Hence there isn’t a winning side of whether free content is more advantage or disadvantage. Take a look at the video below, explaining about how users will still purchase content online:

Here are my comments on Joey’s and Siew Woon’s post.

Word Count: 330


[1]: Kurbalija, D. (n.d.). In the Internet We Trust: Is There a Need for an Internet Social Contract? Retrieved November 12, 2015, from
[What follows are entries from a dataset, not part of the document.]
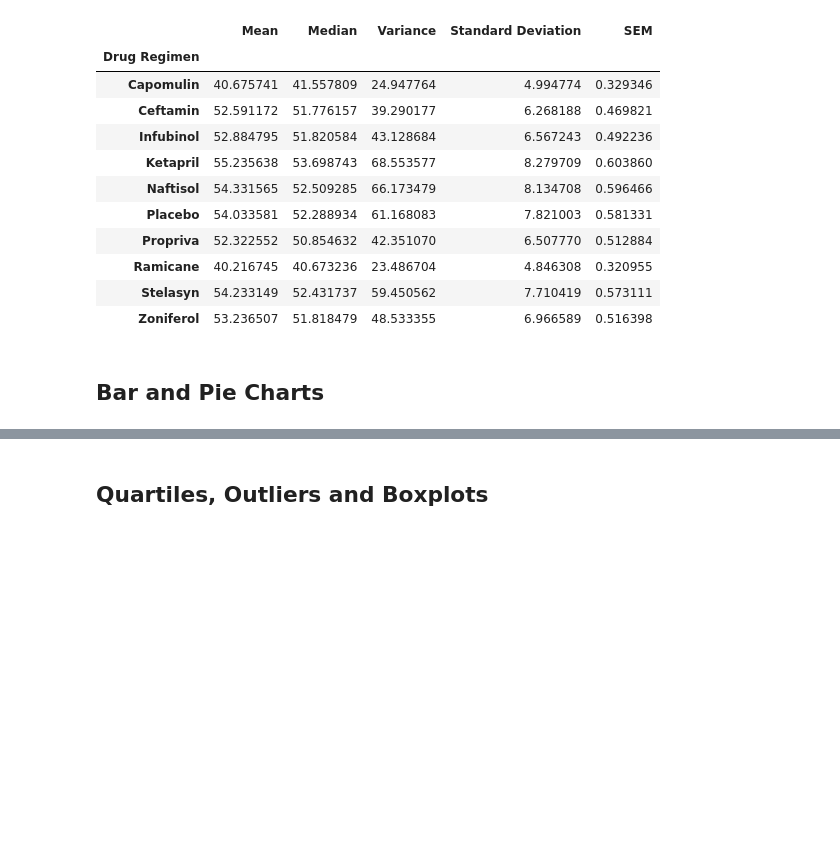
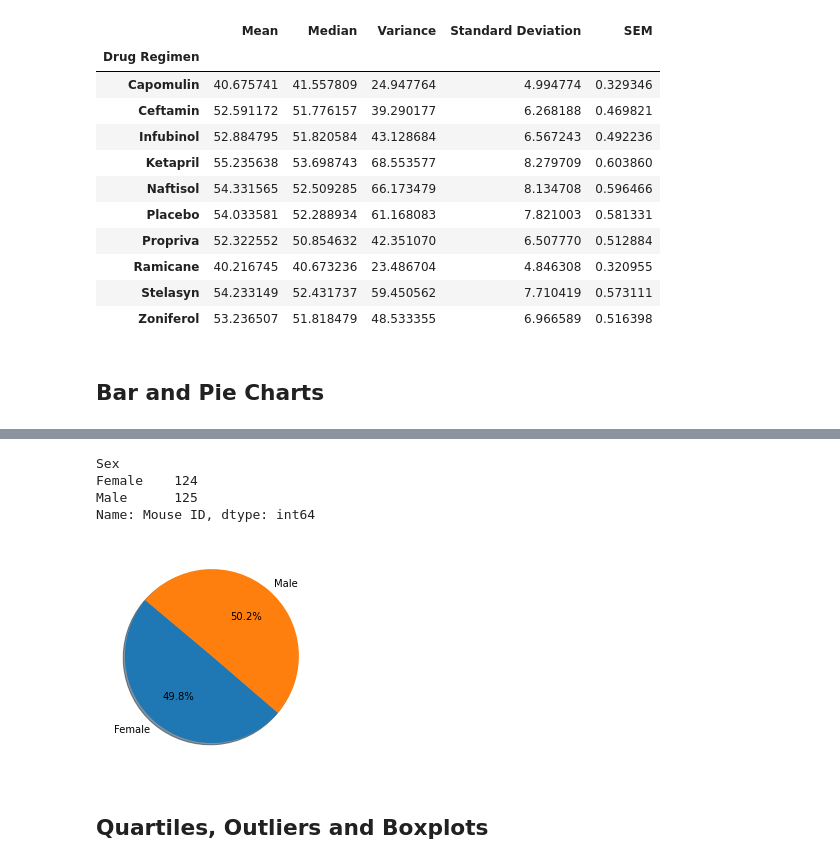
Before and after one commit to sustainedtang/matplotlib-challenge-, a Jupyter notebook: pymaceuticals_starter.ipynb, the cells around one changed output, grey strips where cells are left out. Drawn from its saved outputs; the diff is of its cells as text; code cells hidden in the pictures; blank space fills up the shorter version.

```diff
--- a/pymaceuticals_starter.ipynb
+++ b/pymaceuticals_starter.ipynb
@@ -62,4 +63,5 @@ combined_mice.head()
 # Optional: Get all the data for the duplicate mouse ID.
 # %%
 # Create a clean DataFrame by dropping the duplicate mouse by its ID.
-mice_data = combined_data["Mouse ID"].drop_duplicates()
+mice_data = combined_data.drop_duplicates(subset=["Mouse ID"])
+mice_data
@@ -113,5 +152,16 @@ drug_table
 # %%
 # Generate a pie plot showing the distribution of female versus male mice using pandas
+mice_sex = mice_data.groupby(["Sex"]).count()['Mouse ID']
+labels = ["Female", "Male"]
+
+plt.pie(mice_gender, labels = labels, autopct="%1.1f%%", shadow=True, startangle=140)
+mice_sex.head()
+# %% [output]
+Sex
+Female    124
+Male      125
+Name: Mouse ID, dtype: int64
+[figure, added]
 # %%
 # Generate a pie plot showing the distribution of female versus male mice using pyplot
 # %% [markdown]
```
Also changed, not shown: parts of 6 cells of this notebook.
[2]: Wallop, H. (2014, May 7). Here’s How Pop Stars Make Money Now That People Don’t Buy Music. Retrieved November 12, 2015, from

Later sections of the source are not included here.